Within the restoration areas of EEC Forest Stewardship, many patches of blackberry can be found. Many are eaten back by forest goats who work 24 hrs a day consuming the vegetation, but blackberry can still take over a clearing in one season, as this thick mat of first year regrowth shows- the roots are still established, and unless we keep cutting it back, the bramble will return. However, if a tree is planted, it’s eventual shade will knock back the blackberry with canopy, and since canopy is the goal, trees are a must. A nursery tree can be transplanted into the blackberry at 3-5 years of established growth. The replanted growth must then be taken out of goat maintenance, meaning all blackberry must be hand cut till the trees establish a canopy, which takes many years.

To fast track forest regeneration, we use already established canopy along the edges of young third growth trees to help younger trees re-establish. In more open areas, entire clearings are replanted, after most of the blackberry has been removed by heavy livestock browsing. If a large number of trees can be established in a protected clearing, including a thick replanting of under-story cover, like vine maple, hazel, and twin-berry helps keep out the unwanted bramble and encourages a good biomass for the future forest. By cultivating young plants, we ensure the longevity of the ecosystem for generations to come.

Hedge Edge

4 year old hedge

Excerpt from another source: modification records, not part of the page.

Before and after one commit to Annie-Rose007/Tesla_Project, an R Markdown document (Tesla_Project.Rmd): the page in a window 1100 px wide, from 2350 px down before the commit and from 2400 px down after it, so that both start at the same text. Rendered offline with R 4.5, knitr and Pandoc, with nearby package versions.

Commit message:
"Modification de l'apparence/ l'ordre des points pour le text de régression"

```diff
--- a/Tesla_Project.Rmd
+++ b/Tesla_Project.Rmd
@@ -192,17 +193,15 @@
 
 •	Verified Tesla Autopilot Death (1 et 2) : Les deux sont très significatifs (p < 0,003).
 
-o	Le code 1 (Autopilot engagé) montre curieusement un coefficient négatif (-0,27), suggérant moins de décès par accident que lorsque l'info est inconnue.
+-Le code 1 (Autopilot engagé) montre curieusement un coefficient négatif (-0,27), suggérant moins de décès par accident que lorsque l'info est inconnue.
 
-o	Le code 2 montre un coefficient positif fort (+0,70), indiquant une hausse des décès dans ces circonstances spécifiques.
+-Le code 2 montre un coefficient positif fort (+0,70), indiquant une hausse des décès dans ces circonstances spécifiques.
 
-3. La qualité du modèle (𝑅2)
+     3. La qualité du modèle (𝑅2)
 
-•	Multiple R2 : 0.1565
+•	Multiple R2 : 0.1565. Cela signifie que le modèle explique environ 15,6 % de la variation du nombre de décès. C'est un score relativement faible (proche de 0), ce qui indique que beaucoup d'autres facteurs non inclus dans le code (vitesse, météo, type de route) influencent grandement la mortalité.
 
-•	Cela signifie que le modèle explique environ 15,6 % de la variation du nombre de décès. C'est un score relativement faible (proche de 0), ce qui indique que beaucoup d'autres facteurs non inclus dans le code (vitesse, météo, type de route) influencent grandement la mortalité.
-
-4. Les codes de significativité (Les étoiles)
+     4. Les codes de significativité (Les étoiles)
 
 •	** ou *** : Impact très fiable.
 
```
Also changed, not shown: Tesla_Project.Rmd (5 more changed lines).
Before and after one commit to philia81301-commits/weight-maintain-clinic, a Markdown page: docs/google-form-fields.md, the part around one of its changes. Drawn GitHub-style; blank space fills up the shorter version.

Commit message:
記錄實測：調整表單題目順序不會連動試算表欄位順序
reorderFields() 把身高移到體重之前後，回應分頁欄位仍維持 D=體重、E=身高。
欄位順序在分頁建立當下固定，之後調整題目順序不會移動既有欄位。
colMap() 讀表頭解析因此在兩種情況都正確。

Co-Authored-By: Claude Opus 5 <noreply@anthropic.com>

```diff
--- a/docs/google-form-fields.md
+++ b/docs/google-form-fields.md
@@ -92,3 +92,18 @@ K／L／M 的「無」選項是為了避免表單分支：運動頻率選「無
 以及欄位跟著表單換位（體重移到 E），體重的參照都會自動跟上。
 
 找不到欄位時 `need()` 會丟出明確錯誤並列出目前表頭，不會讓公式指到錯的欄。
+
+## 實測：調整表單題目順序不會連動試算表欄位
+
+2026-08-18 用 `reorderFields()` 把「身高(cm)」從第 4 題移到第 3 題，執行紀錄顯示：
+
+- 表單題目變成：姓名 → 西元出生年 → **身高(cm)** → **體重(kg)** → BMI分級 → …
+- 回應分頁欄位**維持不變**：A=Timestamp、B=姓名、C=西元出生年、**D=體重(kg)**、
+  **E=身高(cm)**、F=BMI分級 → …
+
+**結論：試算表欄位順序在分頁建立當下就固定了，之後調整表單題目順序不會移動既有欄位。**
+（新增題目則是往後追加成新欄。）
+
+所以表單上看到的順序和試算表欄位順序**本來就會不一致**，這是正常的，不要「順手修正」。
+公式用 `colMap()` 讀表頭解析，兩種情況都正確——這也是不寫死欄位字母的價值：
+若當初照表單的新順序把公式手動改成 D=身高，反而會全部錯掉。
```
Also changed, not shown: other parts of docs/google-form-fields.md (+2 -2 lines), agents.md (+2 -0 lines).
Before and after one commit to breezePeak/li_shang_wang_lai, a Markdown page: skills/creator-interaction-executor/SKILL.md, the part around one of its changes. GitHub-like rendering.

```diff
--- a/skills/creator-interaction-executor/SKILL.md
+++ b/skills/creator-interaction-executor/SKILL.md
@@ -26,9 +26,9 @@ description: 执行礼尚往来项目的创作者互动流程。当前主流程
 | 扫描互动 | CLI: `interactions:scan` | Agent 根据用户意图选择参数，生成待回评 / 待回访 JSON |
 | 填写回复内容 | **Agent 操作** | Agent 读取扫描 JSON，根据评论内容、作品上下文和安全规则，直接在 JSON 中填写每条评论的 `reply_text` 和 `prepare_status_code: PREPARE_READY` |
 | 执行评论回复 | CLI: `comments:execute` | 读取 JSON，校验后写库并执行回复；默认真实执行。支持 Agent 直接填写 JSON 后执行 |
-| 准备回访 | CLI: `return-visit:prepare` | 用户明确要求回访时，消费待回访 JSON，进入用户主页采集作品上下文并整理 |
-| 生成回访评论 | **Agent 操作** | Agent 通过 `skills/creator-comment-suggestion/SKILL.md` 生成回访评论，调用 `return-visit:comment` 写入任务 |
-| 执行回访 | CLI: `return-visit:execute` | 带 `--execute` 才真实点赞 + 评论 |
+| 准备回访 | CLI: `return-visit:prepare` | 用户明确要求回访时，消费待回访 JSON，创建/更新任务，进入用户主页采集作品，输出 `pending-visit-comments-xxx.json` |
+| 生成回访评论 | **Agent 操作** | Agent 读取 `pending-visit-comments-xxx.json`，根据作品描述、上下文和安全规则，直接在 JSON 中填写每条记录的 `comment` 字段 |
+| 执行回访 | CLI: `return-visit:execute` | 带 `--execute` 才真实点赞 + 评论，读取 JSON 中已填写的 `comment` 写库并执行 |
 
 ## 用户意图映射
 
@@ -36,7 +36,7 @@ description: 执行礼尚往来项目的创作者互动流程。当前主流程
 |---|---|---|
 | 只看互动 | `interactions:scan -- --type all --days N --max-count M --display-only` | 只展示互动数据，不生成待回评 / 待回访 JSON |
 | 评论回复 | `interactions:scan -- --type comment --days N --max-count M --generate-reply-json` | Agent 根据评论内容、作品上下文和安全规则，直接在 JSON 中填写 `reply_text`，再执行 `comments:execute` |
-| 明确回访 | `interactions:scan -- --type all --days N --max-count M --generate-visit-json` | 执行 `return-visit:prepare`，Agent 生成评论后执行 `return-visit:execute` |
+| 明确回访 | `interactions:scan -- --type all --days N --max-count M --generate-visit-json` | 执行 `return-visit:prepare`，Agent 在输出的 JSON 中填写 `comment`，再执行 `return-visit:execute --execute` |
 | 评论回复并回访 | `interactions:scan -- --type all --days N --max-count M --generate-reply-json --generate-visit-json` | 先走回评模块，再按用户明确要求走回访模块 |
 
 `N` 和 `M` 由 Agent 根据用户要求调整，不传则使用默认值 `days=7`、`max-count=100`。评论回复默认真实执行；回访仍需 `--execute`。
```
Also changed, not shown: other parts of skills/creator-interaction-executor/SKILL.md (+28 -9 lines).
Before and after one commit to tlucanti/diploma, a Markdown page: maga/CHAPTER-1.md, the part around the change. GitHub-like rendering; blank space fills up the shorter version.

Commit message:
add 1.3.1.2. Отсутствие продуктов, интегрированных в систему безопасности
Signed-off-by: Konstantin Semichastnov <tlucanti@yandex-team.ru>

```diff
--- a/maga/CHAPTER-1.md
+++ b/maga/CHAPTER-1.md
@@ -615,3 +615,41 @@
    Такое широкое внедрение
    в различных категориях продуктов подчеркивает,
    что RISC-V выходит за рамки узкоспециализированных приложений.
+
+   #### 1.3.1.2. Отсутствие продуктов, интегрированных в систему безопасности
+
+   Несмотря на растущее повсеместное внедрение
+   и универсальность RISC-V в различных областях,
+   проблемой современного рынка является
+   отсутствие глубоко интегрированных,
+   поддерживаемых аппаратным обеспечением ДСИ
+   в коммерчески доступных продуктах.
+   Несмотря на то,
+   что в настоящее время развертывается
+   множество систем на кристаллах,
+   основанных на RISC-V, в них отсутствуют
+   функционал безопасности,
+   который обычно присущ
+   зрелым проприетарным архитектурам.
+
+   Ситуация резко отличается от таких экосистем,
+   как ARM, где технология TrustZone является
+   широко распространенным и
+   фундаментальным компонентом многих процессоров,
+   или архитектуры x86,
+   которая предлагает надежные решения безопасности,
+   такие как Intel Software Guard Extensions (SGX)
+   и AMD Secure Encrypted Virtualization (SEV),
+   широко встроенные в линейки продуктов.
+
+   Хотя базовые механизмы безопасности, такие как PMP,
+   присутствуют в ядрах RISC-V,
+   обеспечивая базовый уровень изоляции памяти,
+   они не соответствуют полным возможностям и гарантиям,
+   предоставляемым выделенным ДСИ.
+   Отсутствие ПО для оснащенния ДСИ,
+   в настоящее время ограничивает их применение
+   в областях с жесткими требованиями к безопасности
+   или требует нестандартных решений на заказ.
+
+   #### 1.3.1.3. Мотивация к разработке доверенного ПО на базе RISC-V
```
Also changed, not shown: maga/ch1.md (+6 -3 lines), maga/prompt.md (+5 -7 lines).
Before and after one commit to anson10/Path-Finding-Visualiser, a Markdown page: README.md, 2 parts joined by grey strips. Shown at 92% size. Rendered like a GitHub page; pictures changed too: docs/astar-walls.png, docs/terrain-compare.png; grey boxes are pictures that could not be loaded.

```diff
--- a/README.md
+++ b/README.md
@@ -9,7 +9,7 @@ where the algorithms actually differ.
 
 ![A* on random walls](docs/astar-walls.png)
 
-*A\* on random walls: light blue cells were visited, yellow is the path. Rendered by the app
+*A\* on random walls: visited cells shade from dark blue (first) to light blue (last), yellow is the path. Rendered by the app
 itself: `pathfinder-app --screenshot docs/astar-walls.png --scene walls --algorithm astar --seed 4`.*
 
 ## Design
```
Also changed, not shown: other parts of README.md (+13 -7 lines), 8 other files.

Edge space is the most happening part of any ecosystem, hosting the most diversity and transition. A multitude of plants and animals use edge space; plants take advantage of the light, having open space to grow into, and animals like the thick shelter offered by low lying shrubs and dense briar. Most transition zones happen where forests meet clearings, but can also occur where land meets water, or any major topographic and/or ecosystem change happens upon a landscape. At these edges, a forester can grow the most biomass, and should take care in selecting a good hedge where they can.

Hedges are cultivated edges, usually creating a boundary between fields, or a field to forest transition. Sometimes they include rock walls, or split fence backing, especially when newly established. In the picture above, our young hedge is backed by pallet fencing, which is a great barrier to livestock, as well as the ever invading blackberry. All the hedge plants have an orange tag, and most are mulched with cardboard. This is the fourth year of this hedges growth, and we’re still adding new plantings. The oldest trees will be pleachered this winter, encouraging abundant new shoots to thicken the hedge, as well as laying the trees to encourage horizontal growth. .

Back in the home garden, a nursery of young trees awaits transplanting into the hedge this winter. Mulberry, birch, and twin berry are along some species selected as good hedge species. Red alder and vine maple are two examples of native plants which are good hedge material. Other ground species like twin flower, comfrey, yarrow, and day lilly are great companions.

tree islands

Some parts of the land at EEC Forest Stewardship are being reclaimed from pasture into tree islands. Above is an example of two islands close together, one established with cypress and spruce cultivars, while the one in the foreground is comprised of native willow and crabapple. These micro-habitats are not an intact forest, or hedge, but they do provide that crucial transition zone, offering more edge space within a larger pasture. Within the shade of a few trees, under-story can thrive with teaming diversity. In these islands you can find iris, thimble berry, carrot, dock, clover, sweet pea, rose, and more. Wildflowers often come in around these edge spaces in early spring. It’s a great pollination station too.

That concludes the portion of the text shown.